My roots

oct2013-endpoint03I’m an Assyrian – from an ancient nation. I am immensely proud of my roots.

My ancestors came from Van Jelo, in Turkey. It’s the part that’s close to Iraq. They settled down in Baqoba, in Iraq, in 1918. But to this day, we have connections with our village. I grew up in Iraq and studied there.

I was born in Baghdad on May 26, 1945 into a farming family. My father, though, was a station master. He was posted to different stations. So, we travelled from the north to the south of Iraq and from the West to East; I lived in places like Tikrit and Basra.

I graduated from Basra High School and went on to earn a Higher National Diploma in Civil Engineering from Baghdad University and a Master’s degree in civil engineering from Glamorgan University, in Wales, UK, followed by a doctorate in 2008.

My career path

Being a civil engineer, I started out with the planning department in the Government of Iraq. This was in 1968. After a stint with the Beirut Design Office, in 1977, I went to Kuwait, where I worked with Arkicentre, a big architecture firm.

I lived there till 1991. In 1986, I had obtained Canadian passports for my family and for myself. It was fortuitous, as it almost seemed as if it was in anticipation of the impending invasion of Kuwait, and we moved to Canada.

In 1992, I came to the UAE, where I joined the firm, Arkiteknik. I worked on several projects with the firm as Project Manager.

No “I did”, only “We did”

In 1997, I established an architectural and engineering consultancy firm in partnership with Abdullah Rafi of Dubai Municipality. In Dubai, I discovered that when you have a design firm, you also need to include structural and electro-mechanical disciplines. Otherwise, you would have to seek out subcontractors for the two disciplines, which is a big headache.

I believe that engineering is not an individual pursuit.
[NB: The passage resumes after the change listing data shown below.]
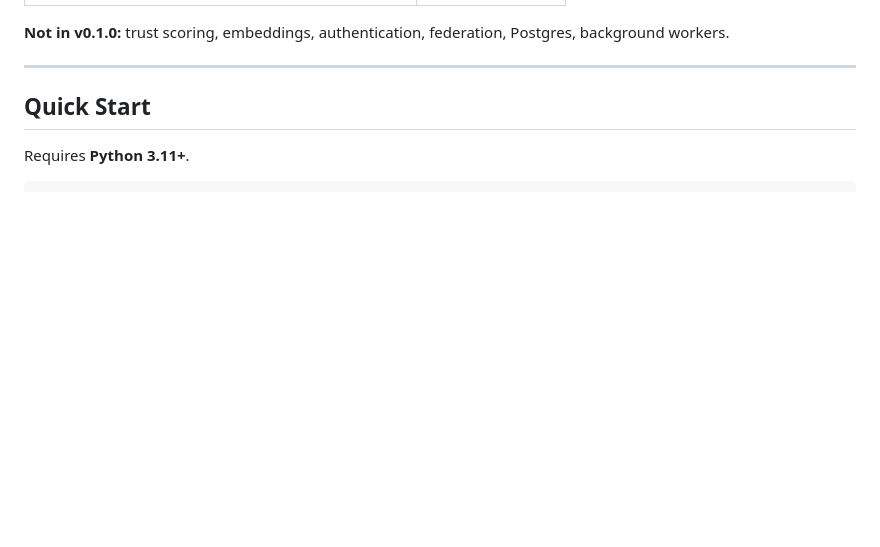
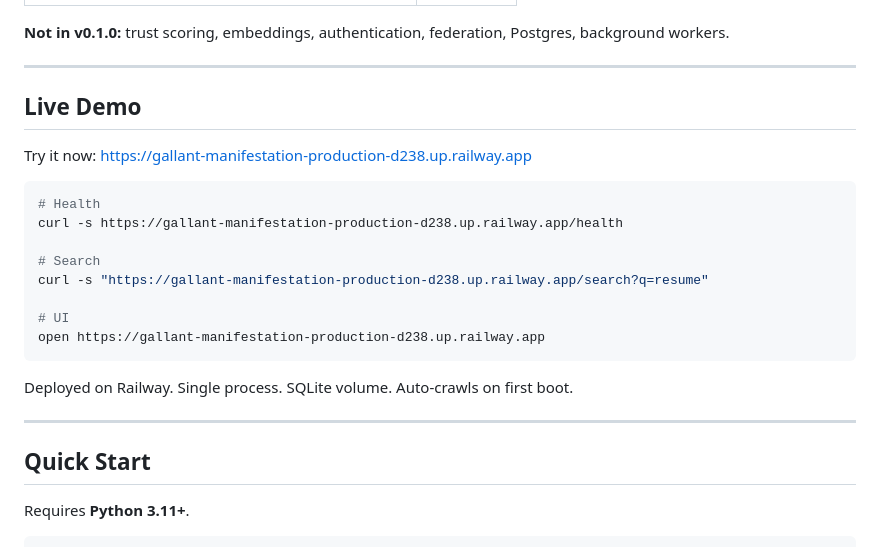
Before and after one commit to hashgenglobal-dotcom/a2a-hub, a Markdown page: README.md, the part around one of its changes. Drawn GitHub-style; blank space fills up the shorter version.

Commit message:
Add live demo URL and badge to README

````diff
--- a/README.md
+++ b/README.md
@@ -69,5 +70,24 @@ Single process. SQLite file. No Postgres, Redis, background workers, or auth in
 
 **Not in v0.1.0:** trust scoring, embeddings, authentication, federation, Postgres, background workers.
+
+---
+
+## Live Demo
+
+Try it now: [https://gallant-manifestation-production-d238.up.railway.app](https://gallant-manifestation-production-d238.up.railway.app)
+
+```bash
+# Health
+curl -s https://gallant-manifestation-production-d238.up.railway.app/health
+
+# Search
+curl -s "https://gallant-manifestation-production-d238.up.railway.app/search?q=resume"
+
+# UI
+open https://gallant-manifestation-production-d238.up.railway.app
+```
+
+Deployed on Railway. Single process. SQLite volume. Auto-crawls on first boot.
 
 ---
 
````
Also changed, not shown: other parts of README.md (+4 -3 lines).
There’s no “I did” in engineering, but “we did”. Because we had brought three disciplines together, it was possible to establish a coordinated approach to engineering.

The HVACR connection

Broadly speaking, the electromechanical discipline, or aspect, is the heart of any building. It works like the human heart in the body. That is why the HVAC industry means a lot to me. It’s HVAC that provides living comfort to people and the practical and economic inputs in buildings and factories. We are in the business of keeping people comfortable in every aspect, and that’s why HVAC systems should be professionally designed to save power and energy. I, therefore, believe that the design side and supervision are very important.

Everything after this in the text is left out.